• REQUIRED ACTION:
The entries should each be set down again precisely.

• THE RECORDS:
━━━━━━━━━━

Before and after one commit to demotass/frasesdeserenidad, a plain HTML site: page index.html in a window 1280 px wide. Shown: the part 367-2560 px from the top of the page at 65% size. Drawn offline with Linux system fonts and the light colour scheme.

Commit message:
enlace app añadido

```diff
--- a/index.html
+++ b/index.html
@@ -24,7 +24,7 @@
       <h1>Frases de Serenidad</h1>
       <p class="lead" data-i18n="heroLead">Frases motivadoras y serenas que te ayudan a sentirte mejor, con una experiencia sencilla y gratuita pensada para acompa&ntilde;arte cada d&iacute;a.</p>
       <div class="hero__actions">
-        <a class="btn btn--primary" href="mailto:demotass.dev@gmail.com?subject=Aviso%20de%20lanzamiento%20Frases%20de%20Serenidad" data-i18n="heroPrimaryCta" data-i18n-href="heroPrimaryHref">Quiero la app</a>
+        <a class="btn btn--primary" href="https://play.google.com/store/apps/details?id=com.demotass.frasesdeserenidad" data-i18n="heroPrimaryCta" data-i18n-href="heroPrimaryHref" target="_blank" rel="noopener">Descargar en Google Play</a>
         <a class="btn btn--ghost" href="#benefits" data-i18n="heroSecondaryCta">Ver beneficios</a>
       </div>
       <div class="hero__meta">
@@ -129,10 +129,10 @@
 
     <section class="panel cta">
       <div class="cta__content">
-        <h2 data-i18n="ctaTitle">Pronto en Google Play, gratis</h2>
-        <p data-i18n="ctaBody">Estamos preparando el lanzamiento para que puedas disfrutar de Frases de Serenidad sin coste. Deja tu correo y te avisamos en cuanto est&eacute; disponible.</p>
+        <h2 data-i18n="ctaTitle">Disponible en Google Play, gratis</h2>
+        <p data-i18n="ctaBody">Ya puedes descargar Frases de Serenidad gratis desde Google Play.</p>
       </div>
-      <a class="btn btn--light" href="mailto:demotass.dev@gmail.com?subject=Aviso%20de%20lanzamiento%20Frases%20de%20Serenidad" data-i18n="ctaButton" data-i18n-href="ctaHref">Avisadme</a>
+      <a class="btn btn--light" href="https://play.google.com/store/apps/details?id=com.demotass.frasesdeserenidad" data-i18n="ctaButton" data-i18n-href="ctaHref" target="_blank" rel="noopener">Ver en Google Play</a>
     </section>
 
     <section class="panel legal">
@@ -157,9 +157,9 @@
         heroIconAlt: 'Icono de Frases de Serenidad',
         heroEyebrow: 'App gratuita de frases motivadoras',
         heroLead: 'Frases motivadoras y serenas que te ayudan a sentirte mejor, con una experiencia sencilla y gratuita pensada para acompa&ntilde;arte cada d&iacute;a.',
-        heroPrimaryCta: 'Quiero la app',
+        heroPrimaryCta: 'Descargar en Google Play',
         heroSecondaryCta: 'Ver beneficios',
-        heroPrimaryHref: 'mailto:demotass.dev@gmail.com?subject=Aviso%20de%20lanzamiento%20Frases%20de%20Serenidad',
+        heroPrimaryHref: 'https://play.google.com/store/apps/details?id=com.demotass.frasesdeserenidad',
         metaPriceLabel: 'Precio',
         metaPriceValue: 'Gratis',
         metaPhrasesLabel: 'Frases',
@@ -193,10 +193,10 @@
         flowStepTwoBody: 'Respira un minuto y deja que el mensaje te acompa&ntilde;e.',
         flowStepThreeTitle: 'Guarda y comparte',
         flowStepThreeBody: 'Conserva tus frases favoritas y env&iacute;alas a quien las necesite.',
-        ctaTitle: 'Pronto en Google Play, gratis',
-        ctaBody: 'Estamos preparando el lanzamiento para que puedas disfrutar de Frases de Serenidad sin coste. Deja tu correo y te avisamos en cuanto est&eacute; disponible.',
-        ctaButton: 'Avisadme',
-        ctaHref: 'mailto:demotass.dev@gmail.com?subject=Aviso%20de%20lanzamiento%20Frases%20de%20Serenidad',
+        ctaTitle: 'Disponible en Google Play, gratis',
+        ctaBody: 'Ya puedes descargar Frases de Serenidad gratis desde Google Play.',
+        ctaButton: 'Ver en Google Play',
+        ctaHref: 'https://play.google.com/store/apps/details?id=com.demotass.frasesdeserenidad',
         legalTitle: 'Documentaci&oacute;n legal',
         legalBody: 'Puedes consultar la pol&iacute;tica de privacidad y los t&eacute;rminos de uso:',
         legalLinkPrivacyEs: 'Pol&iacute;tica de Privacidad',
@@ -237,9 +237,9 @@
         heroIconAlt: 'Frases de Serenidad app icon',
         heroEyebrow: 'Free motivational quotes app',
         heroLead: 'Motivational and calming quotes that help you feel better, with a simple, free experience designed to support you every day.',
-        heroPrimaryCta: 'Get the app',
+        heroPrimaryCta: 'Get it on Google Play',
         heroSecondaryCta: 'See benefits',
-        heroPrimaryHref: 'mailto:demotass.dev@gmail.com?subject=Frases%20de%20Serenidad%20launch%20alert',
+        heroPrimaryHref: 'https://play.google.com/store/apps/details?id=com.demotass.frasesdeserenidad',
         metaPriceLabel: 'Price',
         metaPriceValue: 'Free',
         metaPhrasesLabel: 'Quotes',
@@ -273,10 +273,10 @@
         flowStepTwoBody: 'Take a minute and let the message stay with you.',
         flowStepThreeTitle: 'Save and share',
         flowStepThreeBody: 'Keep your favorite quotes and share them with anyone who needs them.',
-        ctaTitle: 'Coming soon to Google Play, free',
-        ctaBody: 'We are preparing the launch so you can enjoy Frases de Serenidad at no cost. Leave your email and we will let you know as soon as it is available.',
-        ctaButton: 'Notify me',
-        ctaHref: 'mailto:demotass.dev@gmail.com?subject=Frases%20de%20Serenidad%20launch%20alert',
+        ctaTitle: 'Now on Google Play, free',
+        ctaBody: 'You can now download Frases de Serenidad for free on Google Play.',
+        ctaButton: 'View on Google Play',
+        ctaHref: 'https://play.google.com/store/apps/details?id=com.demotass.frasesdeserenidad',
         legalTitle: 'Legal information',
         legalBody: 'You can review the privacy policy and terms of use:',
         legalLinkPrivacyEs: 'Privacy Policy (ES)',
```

━━━━━━━━━━

• FINISHED EXERCISE:
Before and after one commit to demotass/frasesdeserenidad, a plain HTML site: page index.html in a window 1280 px wide. Shown: the part 367-2560 px from the top of the page at 65% size. Drawn offline with Linux system fonts and the light colour scheme.

Commit message:
enlace app añadido

```diff
--- a/index.html
+++ b/index.html
@@ -24,7 +24,7 @@
       <h1>Frases de Serenidad</h1>
       <p class="lead" data-i18n="heroLead">Frases motivadoras y serenas que te ayudan a sentirte mejor, con una experiencia sencilla y gratuita pensada para acompa&ntilde;arte cada d&iacute;a.</p>
       <div class="hero__actions">
-        <a class="btn btn--primary" href="mailto:demotass.dev@gmail.com?subject=Aviso%20de%20lanzamiento%20Frases%20de%20Serenidad" data-i18n="heroPrimaryCta" data-i18n-href="heroPrimaryHref">Quiero la app</a>
+        <a class="btn btn--primary" href="https://play.google.com/store/apps/details?id=com.demotass.frasesdeserenidad" data-i18n="heroPrimaryCta" data-i18n-href="heroPrimaryHref" target="_blank" rel="noopener">Descargar en Google Play</a>
         <a class="btn btn--ghost" href="#benefits" data-i18n="heroSecondaryCta">Ver beneficios</a>
       </div>
       <div class="hero__meta">
@@ -129,10 +129,10 @@
 
     <section class="panel cta">
       <div class="cta__content">
-        <h2 data-i18n="ctaTitle">Pronto en Google Play, gratis</h2>
-        <p data-i18n="ctaBody">Estamos preparando el lanzamiento para que puedas disfrutar de Frases de Serenidad sin coste. Deja tu correo y te avisamos en cuanto est&eacute; disponible.</p>
+        <h2 data-i18n="ctaTitle">Disponible en Google Play, gratis</h2>
+        <p data-i18n="ctaBody">Ya puedes descargar Frases de Serenidad gratis desde Google Play.</p>
       </div>
-      <a class="btn btn--light" href="mailto:demotass.dev@gmail.com?subject=Aviso%20de%20lanzamiento%20Frases%20de%20Serenidad" data-i18n="ctaButton" data-i18n-href="ctaHref">Avisadme</a>
+      <a class="btn btn--light" href="https://play.google.com/store/apps/details?id=com.demotass.frasesdeserenidad" data-i18n="ctaButton" data-i18n-href="ctaHref" target="_blank" rel="noopener">Ver en Google Play</a>
     </section>
 
     <section class="panel legal">
@@ -157,9 +157,9 @@
         heroIconAlt: 'Icono de Frases de Serenidad',
         heroEyebrow: 'App gratuita de frases motivadoras',
         heroLead: 'Frases motivadoras y serenas que te ayudan a sentirte mejor, con una experiencia sencilla y gratuita pensada para acompa&ntilde;arte cada d&iacute;a.',
-        heroPrimaryCta: 'Quiero la app',
+        heroPrimaryCta: 'Descargar en Google Play',
         heroSecondaryCta: 'Ver beneficios',
-        heroPrimaryHref: 'mailto:demotass.dev@gmail.com?subject=Aviso%20de%20lanzamiento%20Frases%20de%20Serenidad',
+        heroPrimaryHref: 'https://play.google.com/store/apps/details?id=com.demotass.frasesdeserenidad',
         metaPriceLabel: 'Precio',
         metaPriceValue: 'Gratis',
         metaPhrasesLabel: 'Frases',
@@ -193,10 +193,10 @@
         flowStepTwoBody: 'Respira un minuto y deja que el mensaje te acompa&ntilde;e.',
         flowStepThreeTitle: 'Guarda y comparte',
         flowStepThreeBody: 'Conserva tus frases favoritas y env&iacute;alas a quien las necesite.',
-        ctaTitle: 'Pronto en Google Play, gratis',
-        ctaBody: 'Estamos preparando el lanzamiento para que puedas disfrutar de Frases de Serenidad sin coste. Deja tu correo y te avisamos en cuanto est&eacute; disponible.',
-        ctaButton: 'Avisadme',
-        ctaHref: 'mailto:demotass.dev@gmail.com?subject=Aviso%20de%20lanzamiento%20Frases%20de%20Serenidad',
+        ctaTitle: 'Disponible en Google Play, gratis',
+        ctaBody: 'Ya puedes descargar Frases de Serenidad gratis desde Google Play.',
+        ctaButton: 'Ver en Google Play',
+        ctaHref: 'https://play.google.com/store/apps/details?id=com.demotass.frasesdeserenidad',
         legalTitle: 'Documentaci&oacute;n legal',
         legalBody: 'Puedes consultar la pol&iacute;tica de privacidad y los t&eacute;rminos de uso:',
         legalLinkPrivacyEs: 'Pol&iacute;tica de Privacidad',
@@ -237,9 +237,9 @@
         heroIconAlt: 'Frases de Serenidad app icon',
         heroEyebrow: 'Free motivational quotes app',
         heroLead: 'Motivational and calming quotes that help you feel better, with a simple, free experience designed to support you every day.',
-        heroPrimaryCta: 'Get the app',
+        heroPrimaryCta: 'Get it on Google Play',
         heroSecondaryCta: 'See benefits',
-        heroPrimaryHref: 'mailto:demotass.dev@gmail.com?subject=Frases%20de%20Serenidad%20launch%20alert',
+        heroPrimaryHref: 'https://play.google.com/store/apps/details?id=com.demotass.frasesdeserenidad',
         metaPriceLabel: 'Price',
         metaPriceValue: 'Free',
         metaPhrasesLabel: 'Quotes',
@@ -273,10 +273,10 @@
         flowStepTwoBody: 'Take a minute and let the message stay with you.',
         flowStepThreeTitle: 'Save and share',
         flowStepThreeBody: 'Keep your favorite quotes and share them with anyone who needs them.',
-        ctaTitle: 'Coming soon to Google Play, free',
-        ctaBody: 'We are preparing the launch so you can enjoy Frases de Serenidad at no cost. Leave your email and we will let you know as soon as it is available.',
-        ctaButton: 'Notify me',
-        ctaHref: 'mailto:demotass.dev@gmail.com?subject=Frases%20de%20Serenidad%20launch%20alert',
+        ctaTitle: 'Now on Google Play, free',
+        ctaBody: 'You can now download Frases de Serenidad for free on Google Play.',
+        ctaButton: 'View on Google Play',
+        ctaHref: 'https://play.google.com/store/apps/details?id=com.demotass.frasesdeserenidad',
         legalTitle: 'Legal information',
         legalBody: 'You can review the privacy policy and terms of use:',
         legalLinkPrivacyEs: 'Privacy Policy (ES)',
```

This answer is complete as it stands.